No as good as I expected it would be. None the less, it is a first-hand account of WWI from the trenches which is of immeasurable value as a historical document.Published 10 days ago by SRJ
Read this book cover to cover twice while on airline flights. One outstanding read. If one wants some "feel"
for what it may have been like in WW1 trench warfare this... Read more
Ernst Jünger (1885 - 1998) was an elite storm troop commander during the first world war, and an author whose aestheticization of industrial violence earned him a solid if... Read morePublished 1 month ago by Cassian Ardent
I have always been more interested in the stories of individuals, rather than armies. The author deserved ten stars for surviving his horrible war and having the wits left about... Read morePublished 1 month ago by Matthew J. Brennan
Ernst Junger's memoir of his service in World War I makes a sharp and well-written contrast to Erich Maria Remarque's classic All Quiet on the Western Front. Read morePublished 2 months ago by Bill Bruno

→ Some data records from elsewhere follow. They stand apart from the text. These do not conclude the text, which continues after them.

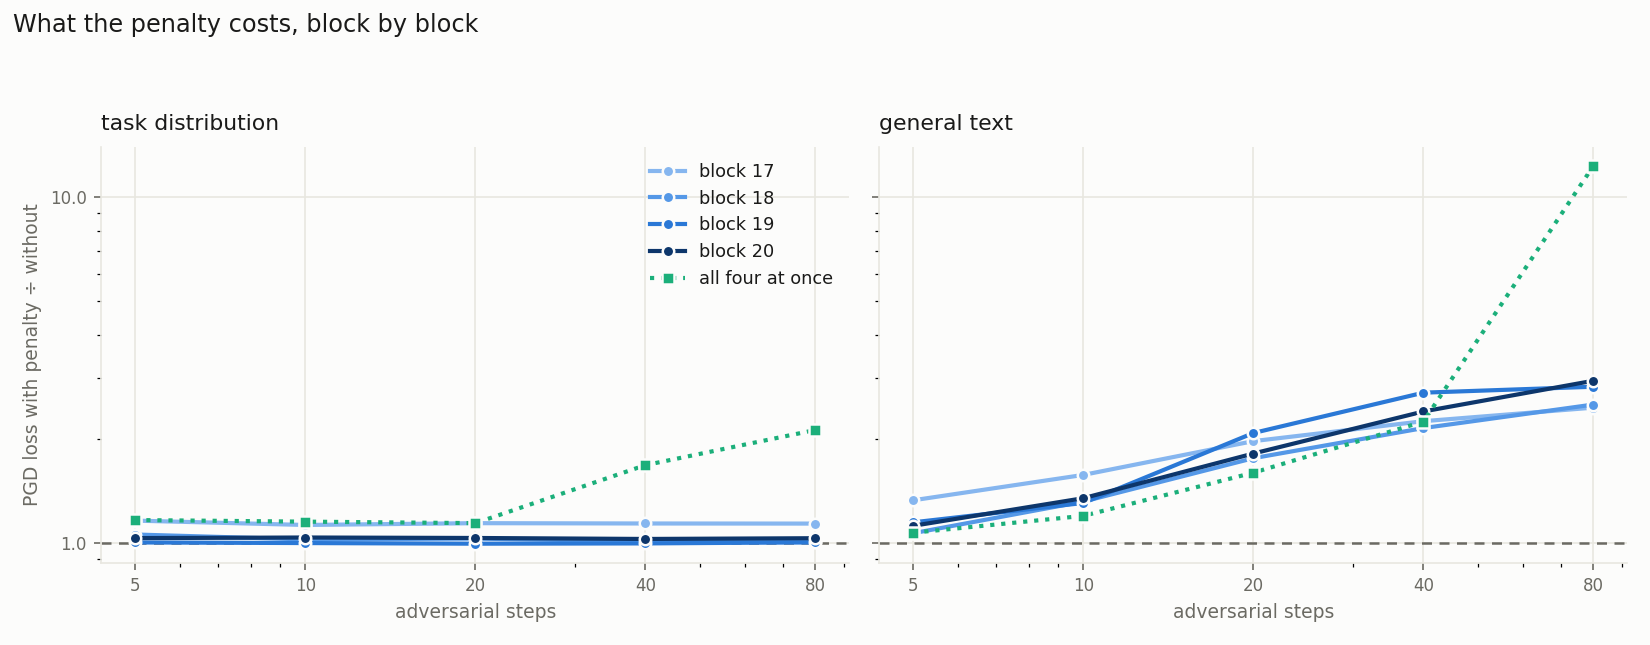
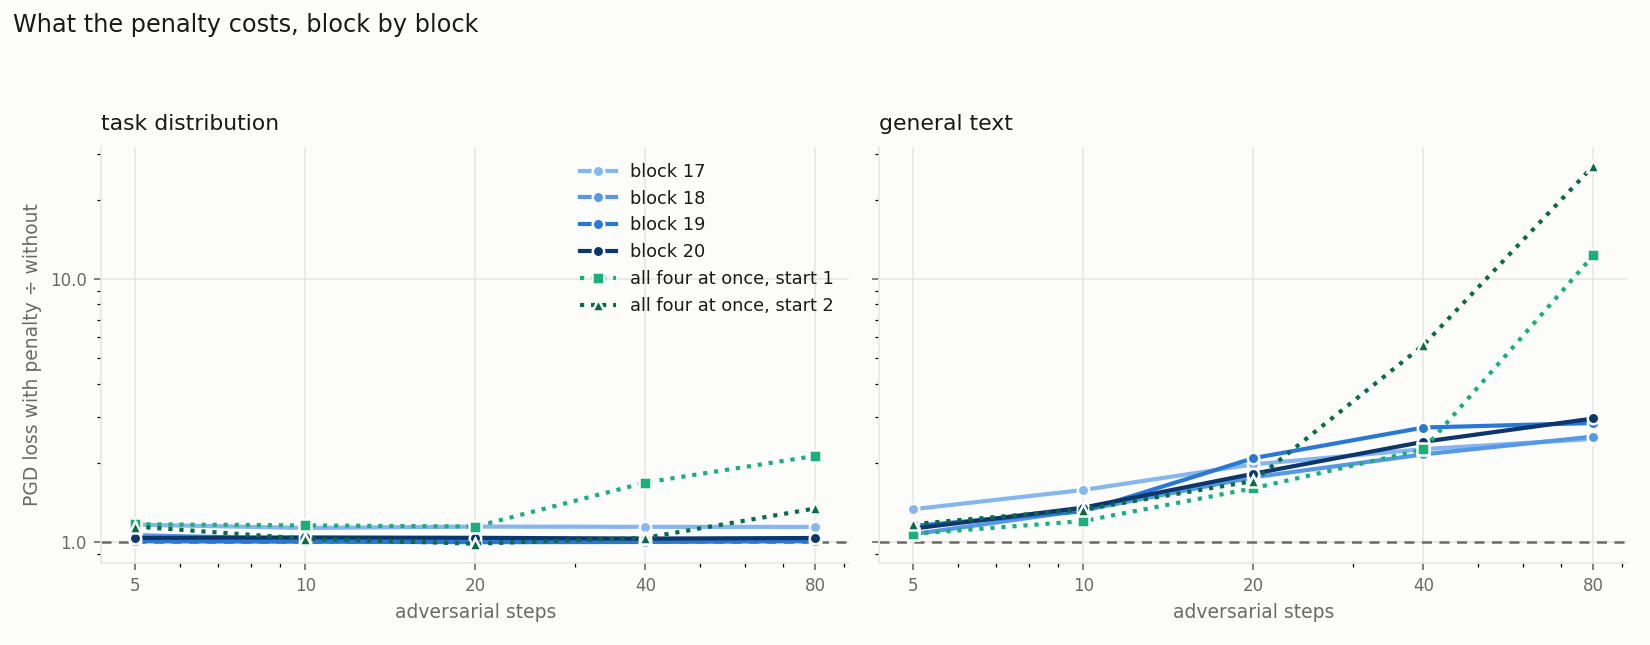
docs: second adversary start for the joint 4-block attack
8.29's superadditivity figure rested on one adversary start. The replicate at
seed 5678 confirms the direction and bounds the magnitude:

- general text, cost at 80 steps: 12.31x (start 1) and 26.99x (start 2), both far
  above any single block (2.47-3.02x); divergence sets in a budget earlier at
  start 2 (k40 = 5.61x vs 2.25x)
- the penalty-off control is stable to 0.7% across the same two starts, so the
  instability belongs to the penalised decomposition, not to the probe
- task stream is start-dependent (2.13x vs 1.34x at k80) and invisible to a
  20-step probe at either start - do not quote a coordination cost from one start
- figure 03_per_block_cost carries both joint curves; share doc reworded from
  a single 12.3x to the pair, with the instability stated
- report 8.30, incl. a note on the parallel-session scratch-file collision

Claude-Session: https://claude.ai/code/session_011EqWYtK2A5PugNTcQx2iAE

diff --git a/notes/report.md b/notes/report.md
@@ -1496,3 +1496,40 @@ every block set now gets its own OUTDIR and the figure script globs `pgd_block*`
 Concurrency note: two other sessions were submitting into the same scratch tree during this
 work. Check `squeue` and the JSON `blocks`/`init_seed` metadata before assuming a file is
 yours.
+
+### 8.30 Second adversary start for the joint 4-block attack (2026-09-05)
+
+8.29's superadditivity number (12.31x) rested on one adversary start. Job 11079 repeats the
+all-blocks-at-once harvest on the same pair at `--init-seed 5678`. Raw 4-batch means:
+
+```
+                     k5      k10     k20     k40     k80
+off  start1       0.0230  0.0357  0.0423  0.0447  0.0453
+off  start2       0.0218  0.0338  0.0414  0.0447  0.0456
+on   start1       0.0247  0.0429  0.0676  0.1004  0.5584
+on   start2       0.0255  0.0450  0.0706  0.2508  1.2306
+```
+
+Cost ratios, general text: start1 1.07 / 1.20 / 1.60 / 2.25 / **12.31**; start2
+1.17 / 1.33 / 1.71 / 5.61 / **26.99**. The direction replicates and is far above any single
+block (2.47-3.02), but the magnitude moves by 2.2x between starts, and the divergence sets
+in one budget earlier at start 2 (k40 already 5.61 vs 2.25). The CONTROL is stable to 0.7%
+at k80 across the same two starts (0.0453 vs 0.0456), so the instability is a property of
+the penalised decomposition, not of the probe.
+
+Task stream is weaker and start-dependent: start1 1.17/1.16/1.14/1.68/2.13 vs start2
+1.14/1.03/0.98/1.03/1.34. Both exceed the flat per-block curves (1.00-1.16) at k80, but a
+20-step probe sees nothing at either start, and start 2 sees essentially nothing until k80.
+Do NOT quote an on-distribution coordination cost from one start.
+
+Figure `plots/blocks_4l/03_per_block_cost.png` now carries both joint curves; per-block
+curves remain single-start (they are stable enough that a second start was not the
+bottleneck). Share doc section 8 reworded from "12.3x" to "12.3x and 27.0x", with the
+instability stated.
+
+**Process note.** This work collided with a parallel session on the same task: both wrote
+`~/pd_scratch/dual_obj_jax/block_figs.py` and both harvested block 20 (jobs 11072/11073 vs
+11077/11078). The duplicate block-20 harvest turned out to be useful — it is the only
+independent repeat of the probe, and 8.29 uses it as the noise floor — but the scratch-file
+overwrite was silent and cost a figure set. Scratch analysis scripts are not a safe shared
+namespace between sessions.

diff --git a/notes/nonlinearity_penalty.md b/notes/nonlinearity_penalty.md
@@ -174,10 +174,17 @@ As a cost ratio the four curves nearly overlap — 2.5×, 2.5×, 2.8×, 3.0× at
 on the task distribution all four sit flat between 1.0× and 1.16×. The effect is not
 specific to layer 18, or to any layer.
 
-The dotted line is the same attacker let loose on all four blocks at once. It reaches
-**12.3×**, far above any single block. Attacking the blocks together is worth much more
-than attacking them one at a time, so whatever the penalty leaves exposed is spread across
-the network rather than concentrated in one place.
+The dotted lines are the same attacker let loose on all four blocks at once, from two
+different start points. They reach **12.3× and 27.0×** at 80 steps — far above any single
+block. Attacking the blocks together is worth much more than attacking them one at a time,
+so whatever the penalty leaves exposed is spread across the network rather than
+concentrated in one place.
+
+Read that as "several times any single block", not as a number. It is the one measurement
+here whose magnitude moves by 2× between attacker start points, while every per-block curve
+is stable across the same change. The penalty-off run does not do this — its joint curve is
+0.0453 and 0.0456 at the two starts — so the instability belongs to the penalised
+decomposition, which is itself part of the finding.
 
 ---
 
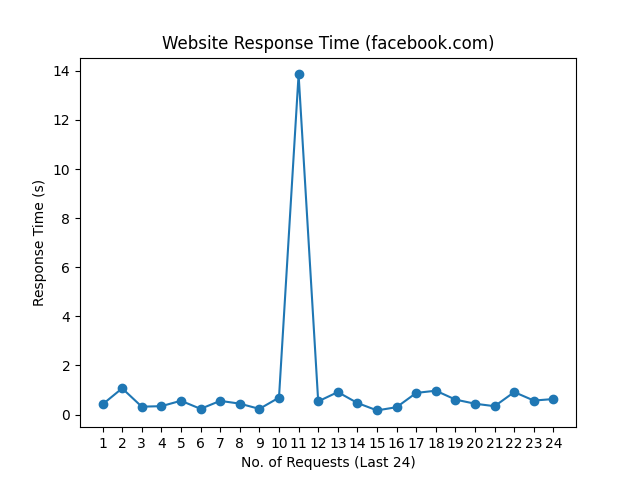
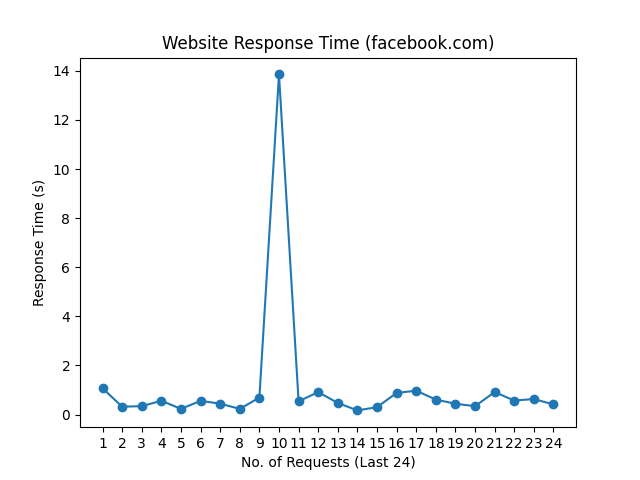
update README.md, history and graph

Changed region(s): [[0.1562, 0.125, 0.875, 0.875]]

diff --git a/README.md b/README.md
@@ -1,10 +1,10 @@
 # Web Monitoring
 
-Last Checked: 07/05/2025 08:23
+Last Checked: 08/05/2025 08:23
 
 | Website | Response Time (s) | Status | Avg Uptime (%) |
 |---------|-------------------|--------|----------------|
 | www.thiswebsiteisdown.net | 0 <br> <img src="graph/thiswebsiteisdown.net.png" alt="Graph" width="200" height="200">  | ❌ Down | 0.00 |
-| www.netflix.com | 0.916951 <br> <img src="graph/netflix.com.png" alt="Graph" width="200" height="200">  | ✅ Up | 99.69 |
-| www.google.com | 0.237348 <br> <img src="graph/google.com.png" alt="Graph" width="200" height="200">  | ✅ Up | 100.00 |
-| www.facebook.com | 0.632539 <br> <img src="graph/facebook.com.png" alt="Graph" width="200" height="200">  | ✅ Up | 100.00 |
+| www.netflix.com | 0.669093 <br> <img src="graph/netflix.com.png" alt="Graph" width="200" height="200">  | ✅ Up | 99.69 |
+| www.google.com | 0.193257 <br> <img src="graph/google.com.png" alt="Graph" width="200" height="200">  | ✅ Up | 100.00 |
+| www.facebook.com | 0.411979 <br> <img src="graph/facebook.com.png" alt="Graph" width="200" height="200">  | ✅ Up | 100.00 |
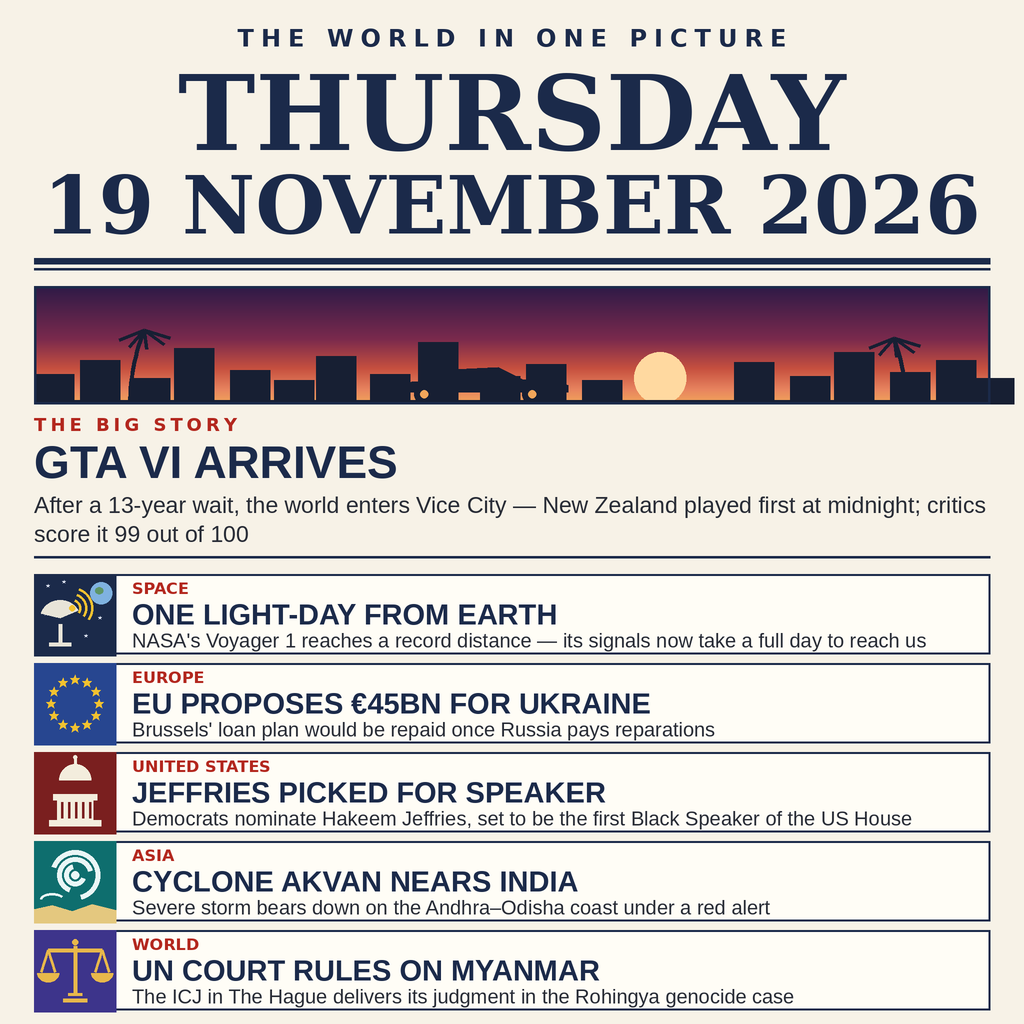
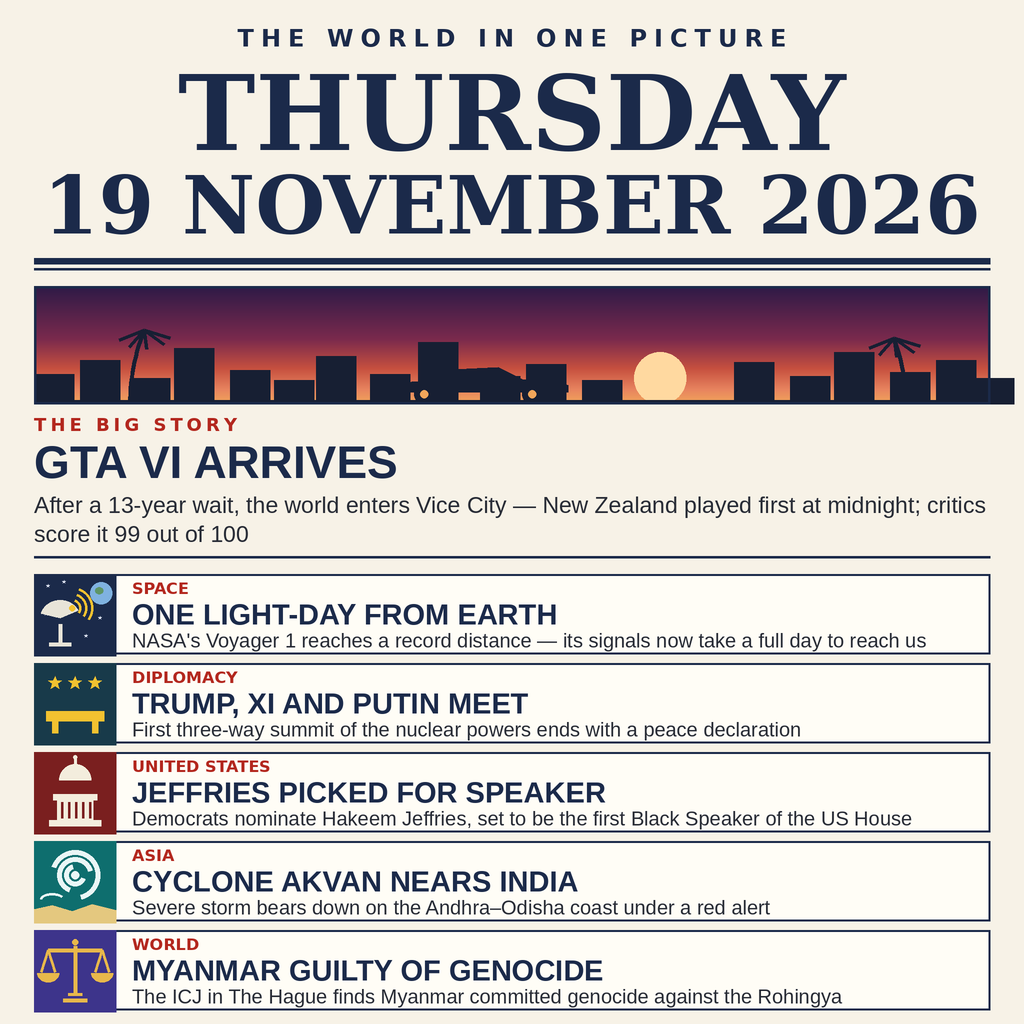
Final sweep: add Shenzhen trilateral, sharpen ICJ verdict

Changed region(s): [[0.0312, 0.625, 0.7812, 0.75], [0.125, 0.9375, 0.8125, 1.0]]

diff --git a/render_image.py b/render_image.py
@@ -120,6 +120,16 @@ def icon_space(d, x, y):
     d.ellipse([u(x + 35), u(y + 31), u(x + 41), u(y + 37)], fill=(242, 194, 48))
 
 
+def icon_summit(d, x, y):
+    d.rectangle([u(x), u(y), u(x + 82), u(y + 82)], fill=(24, 58, 74))
+    gold = (242, 194, 48)
+    for cx in (21, 41, 61):
+        star(d, x + cx, y + 20, 7, gold)
+    d.rectangle([u(x + 12), u(y + 48), u(x + 70), u(y + 58)], fill=gold)
+    d.rectangle([u(x + 18), u(y + 58), u(x + 24), u(y + 70)], fill=gold)
+    d.rectangle([u(x + 58), u(y + 58), u(x + 64), u(y + 70)], fill=gold)
+
+
 def icon_europe(d, x, y):
     d.rectangle([u(x), u(y), u(x + 82), u(y + 82)], fill=(39, 70, 144))
     for i in range(12):
@@ -169,8 +179,8 @@ def icon_world(d, x, y):
     d.line([u(x + 34), u(y + 64), u(x + 48), u(y + 64)], fill=gold, width=u(3))
 
 
-ICONS = {"space": icon_space, "europe": icon_europe, "us": icon_us,
-         "asia": icon_asia, "world": icon_world}
+ICONS = {"space": icon_space, "europe": icon_europe, "summit": icon_summit,
+         "us": icon_us, "asia": icon_asia, "world": icon_world}
 
 
 # ---------------------------------------------------------------- lead art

This is a truly compelling account of WW1 trench warfare from the German side of the line. I've read the most famous accounts from the English side - by individual soldiers: - A... Read morePublished 2 months ago by D. J. Leedham
Interesting insight from a German infantryman about life in the trenches facing the French and English adversary.
World War One is in my opinion quite fascinating. Read more